Will you talk a little bit about what diversity and inclusion means to you? 

I like to use the term “Foster ID Program.” It’s important that “I” come before “D.” The way I view it, diversity is a state that we want to achieve. We get there by being inclusive.

What I want is diversity of thought. Diversity of thought comes from diversity of sexual orientation, ethnicity, political views, socio economic status and more. All of those things provide you with a different insight.

I want people who think and have different experiences to provide input so that we can come up with creative links that have never been made before, so that we can solve problems that haven’t been solved before. 

What can we do to bring greater diversity to Foster? 

I want people, when they think of the Foster School and when they visit the Foster School, to feel included and welcome. I think that’s the most critical. We need to be true to that. When we put the welcome mat out, we mean, “Welcome, everyone.

The second piece is, if they don’t know you’re here, then they’re not going to walk through that front door over your welcome mat. That’s the messaging part. That’s where I think being a part of The Consortium, being a part of the Forté Foundation, being part of Management Leadership for Tomorrow that was on campus this past summer, that’s getting the message out.

As you spread the word that the Foster School is a welcoming and inclusive environment that’s a topnotch business school, people will come see for themselves. It’s a long process, no doubt, but something we can achieve. 

You recently had the opportunity to participate in the Deloitte Transition Lab, which enables leaders to step back and get clarity on organizational prioritiesWhat did you take away from the experience?  

I went in knowing that the overarching theme of “better together, better tomorrow” is important to me—”better together” being the community piece and “better tomorrow” being the innovative, continual improvement piece.

Those parts resonate with me and I can talk about them in different ways, but I didn’t have clear ways to articulate what they meant for the Foster School.

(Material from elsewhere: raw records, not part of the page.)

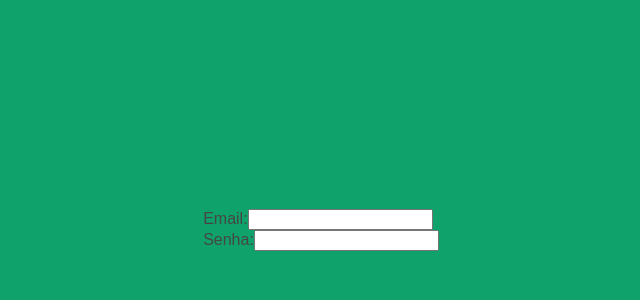
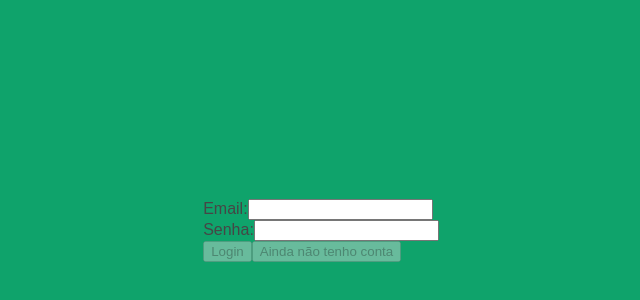
Before and after one commit to matteusfernandes/app-delivery, a React (Create React App) app in the folder front-end/: page /login in a window 1280 px wide. Shown: the part 170-470 px from the top of the page, without its empty margins (319-959 px from the left). Built offline with nearby package versions, Linux system fonts and the light colour scheme.

Commit message:
feat: create a button component and add buttons do login page

```diff
--- /dev/null
+++ b/front-end/src/components/button/index.js
@@ -0,0 +1,28 @@
+import React from 'react';
+import PropTypes from 'prop-types';
+
+function Button({ name, testid, onClick, disabled }) {
+  return (
+    <button
+      type="button"
+      data-testid={ testid }
+      onClick={ onClick }
+      disabled={ disabled }
+    >
+      { name }
+    </button>
+  );
+}
+
+export default Button;
+
+Button.defaultProps = {
+  disabled: false,
+};
+
+Button.propTypes = {
+  name: PropTypes.string.isRequired,
+  testid: PropTypes.string.isRequired,
+  onClick: PropTypes.func.isRequired,
+  disabled: PropTypes.string,
+};
--- /dev/null
+++ b/front-end/src/components/button/style.css
@@ -0,0 +1 @@
+/* CSS da página de Login */
--- a/front-end/src/pages/login/index.js
+++ b/front-end/src/pages/login/index.js
@@ -1,7 +1,9 @@
 import React, { useState } from 'react';
+import PropTypes from 'prop-types';
+import Button from '../../components/button';
 import Input from '../../components/input';
 
-function Login() {
+function Login({ history }) {
   const [email, setEmail] = useState('');
   const [password, setPassword] = useState('');
 
@@ -12,7 +14,29 @@ function Login() {
     setPassword(value);
   };
 
+  const handleClick = () => {
+    const data = {
+      email,
+      password,
+    };
+
+    api.post('/', data)
+      .then((responseApi) => {
+        helper.setStorage(responseApi.data);
+        if (responseApi.data.role === 'customer') {
+          history.push('/produtos');
+          return;
+        }
+        history.push('/pedidos');
+      }).catch((err) => setError(err.response.data));
+  };
+
+  const handleRegister = () => {
+    history.push('/cadastro');
+  };
+
   return (
+    <form>
       <div>
         <Input
           type="email"
@@ -31,7 +55,26 @@ function Login() {
           testid="common_login__input-password"
         />
       </div>
+      <div>
+        <Button
+          name="Login"
+          testid="common_login__button-login"
+          onClick={ handleClick }
+          disabled="false"
+        />
+        <Button
+          name="Ainda não tenho conta"
+          testid="common_login__button-register"
+          onClick={ handleRegister }
+          disabled="false"
+        />
+      </div>
+    </form>
   );
 }
 
 export default Login;
+
+Login.propTypes = {
+  history: PropTypes.func,
+}.isRequired;
```
Lines whose indentation alone changed are shown as unchanged.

What I found interesting was that we didn’t start with the purpose of using the word “foster” as a verb, but we kept coming back to it. What are we trying to do here? Well, we’re trying to grow something. What’s another word for grow? Foster. Fostering community. Fostering connections. Fostering innovation. Fostering purpose. Those aspects either fall under the community piece—the “better together”—or they’re applicable to the “better tomorrow.”

I added one afterward: Fostering pride. It’s the least developed, but it just hit me that if we’re doing all the other elements well, we should be fostering prideThe students, faculty, and staff should feel really proud, and then when we show alumni and donors and people around the state what we’re doing, they should feel really proud, too.

Is “Better together, better tomorrow” your North Star?

That’s the phrase I’m using to navigate by. I don’t know that when we’re done, that that’s the phrase we, as a community, will decide to use. It’s time that we assess that.

We may decide that some of what we’re doing and saying now is exactly what we should be doing and saying, but I have a hunch that there are going to be some deviations that we’re going to get excited about and really get behind.

In the coming months, I’m going to foster a collaborative process to clarify our purpose, strategy and brand. At the end of this process, I want everyone to feel like they had a voice and believe in the outcome—and want to talk about it.

A North Star needs be a guide that what we all look to, not just me.

The Dean Hodge Listening Tour headed to Asia in November and continues all over the Foster School campus—“Wherever people are comfortable talking honestly about their school,” Hodge says.

Andrew Krueger Andrew Krueger Senior Director, Alumni and Media Engagement Foster School

Andrew Krueger is the senior director of alumni and media relations at the Foster School. Two truths and a lie. He is a direct descendant of Francis Scott Key. He is lactose intolerant. He celebrates Rare Disease Day.